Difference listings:
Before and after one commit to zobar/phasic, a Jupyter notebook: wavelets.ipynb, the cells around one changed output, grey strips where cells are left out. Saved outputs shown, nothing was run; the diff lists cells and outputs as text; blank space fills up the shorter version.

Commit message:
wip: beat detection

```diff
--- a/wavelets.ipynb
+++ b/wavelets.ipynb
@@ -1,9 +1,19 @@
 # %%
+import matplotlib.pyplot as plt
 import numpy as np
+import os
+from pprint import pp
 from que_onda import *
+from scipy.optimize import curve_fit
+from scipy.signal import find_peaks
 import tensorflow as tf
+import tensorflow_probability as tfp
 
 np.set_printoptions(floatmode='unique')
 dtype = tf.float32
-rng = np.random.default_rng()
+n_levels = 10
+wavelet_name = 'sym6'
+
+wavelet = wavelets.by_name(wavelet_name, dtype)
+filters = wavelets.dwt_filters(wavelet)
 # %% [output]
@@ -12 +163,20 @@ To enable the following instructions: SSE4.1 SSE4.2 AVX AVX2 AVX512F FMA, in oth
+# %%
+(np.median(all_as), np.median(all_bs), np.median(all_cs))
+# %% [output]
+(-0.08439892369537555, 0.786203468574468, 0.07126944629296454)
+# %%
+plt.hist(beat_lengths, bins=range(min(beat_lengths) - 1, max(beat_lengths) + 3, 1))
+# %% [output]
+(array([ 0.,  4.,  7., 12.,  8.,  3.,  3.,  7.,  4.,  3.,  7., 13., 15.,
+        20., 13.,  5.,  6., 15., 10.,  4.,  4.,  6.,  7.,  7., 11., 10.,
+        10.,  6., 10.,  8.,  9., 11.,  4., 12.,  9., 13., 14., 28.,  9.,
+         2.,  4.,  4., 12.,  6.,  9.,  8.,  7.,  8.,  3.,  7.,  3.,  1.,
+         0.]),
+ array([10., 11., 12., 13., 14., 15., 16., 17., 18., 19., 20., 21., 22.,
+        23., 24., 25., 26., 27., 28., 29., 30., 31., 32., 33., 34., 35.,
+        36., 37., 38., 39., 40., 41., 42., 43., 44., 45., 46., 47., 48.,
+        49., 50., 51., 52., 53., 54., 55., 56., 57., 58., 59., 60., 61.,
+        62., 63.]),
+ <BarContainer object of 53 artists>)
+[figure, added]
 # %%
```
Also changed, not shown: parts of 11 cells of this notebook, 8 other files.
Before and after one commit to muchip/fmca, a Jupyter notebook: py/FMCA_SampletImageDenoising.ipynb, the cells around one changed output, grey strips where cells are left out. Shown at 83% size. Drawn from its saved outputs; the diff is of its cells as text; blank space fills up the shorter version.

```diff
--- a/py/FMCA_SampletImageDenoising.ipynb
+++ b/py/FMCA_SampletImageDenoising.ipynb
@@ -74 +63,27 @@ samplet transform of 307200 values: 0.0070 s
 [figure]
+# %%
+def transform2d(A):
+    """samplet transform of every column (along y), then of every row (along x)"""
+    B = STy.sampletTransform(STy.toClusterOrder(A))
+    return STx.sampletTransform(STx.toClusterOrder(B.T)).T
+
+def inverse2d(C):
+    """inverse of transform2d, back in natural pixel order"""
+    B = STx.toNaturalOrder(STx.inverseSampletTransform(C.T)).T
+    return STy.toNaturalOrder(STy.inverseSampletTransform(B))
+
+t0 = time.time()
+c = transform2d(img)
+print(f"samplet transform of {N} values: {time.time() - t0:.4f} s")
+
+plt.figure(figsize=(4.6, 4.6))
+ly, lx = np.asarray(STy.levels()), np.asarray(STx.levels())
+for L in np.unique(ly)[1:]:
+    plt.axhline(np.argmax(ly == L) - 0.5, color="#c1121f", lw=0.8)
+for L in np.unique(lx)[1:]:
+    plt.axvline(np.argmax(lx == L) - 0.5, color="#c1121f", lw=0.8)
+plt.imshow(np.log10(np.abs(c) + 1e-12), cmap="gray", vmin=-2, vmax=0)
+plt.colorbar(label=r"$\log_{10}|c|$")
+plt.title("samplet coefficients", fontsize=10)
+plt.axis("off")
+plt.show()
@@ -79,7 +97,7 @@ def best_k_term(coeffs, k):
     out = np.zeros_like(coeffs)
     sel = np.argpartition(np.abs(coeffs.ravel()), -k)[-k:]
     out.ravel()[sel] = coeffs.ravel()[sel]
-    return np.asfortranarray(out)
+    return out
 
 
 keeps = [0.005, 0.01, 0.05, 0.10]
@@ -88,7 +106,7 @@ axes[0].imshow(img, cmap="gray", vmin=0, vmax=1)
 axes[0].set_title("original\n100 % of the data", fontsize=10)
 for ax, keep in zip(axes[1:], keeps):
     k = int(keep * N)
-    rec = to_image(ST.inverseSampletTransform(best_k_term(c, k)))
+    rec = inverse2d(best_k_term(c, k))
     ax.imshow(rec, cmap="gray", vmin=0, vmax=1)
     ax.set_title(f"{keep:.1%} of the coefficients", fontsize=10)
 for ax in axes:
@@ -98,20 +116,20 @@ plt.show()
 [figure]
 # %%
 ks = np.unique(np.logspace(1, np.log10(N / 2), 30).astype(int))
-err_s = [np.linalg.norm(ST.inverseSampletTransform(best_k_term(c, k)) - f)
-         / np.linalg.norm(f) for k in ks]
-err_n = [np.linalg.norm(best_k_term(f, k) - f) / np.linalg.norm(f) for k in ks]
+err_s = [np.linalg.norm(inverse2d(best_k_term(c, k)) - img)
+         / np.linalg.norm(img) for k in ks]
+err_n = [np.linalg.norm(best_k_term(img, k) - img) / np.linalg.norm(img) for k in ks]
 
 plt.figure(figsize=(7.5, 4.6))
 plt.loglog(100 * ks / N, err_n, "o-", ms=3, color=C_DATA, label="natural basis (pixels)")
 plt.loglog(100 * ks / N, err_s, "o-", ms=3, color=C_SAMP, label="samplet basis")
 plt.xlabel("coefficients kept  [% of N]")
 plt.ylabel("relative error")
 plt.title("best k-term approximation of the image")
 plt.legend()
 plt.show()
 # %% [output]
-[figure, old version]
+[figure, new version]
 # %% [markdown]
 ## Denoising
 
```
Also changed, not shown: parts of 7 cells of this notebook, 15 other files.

YOUR TASK: Take every line from the records that holds "figure" and copy it down.

WORKED SOLUTION:
+[figure, added]
 [figure]
+plt.figure(figsize=(4.6, 4.6))
 [figure]
 plt.figure(figsize=(7.5, 4.6))
-[figure, old version]
+[figure, new version]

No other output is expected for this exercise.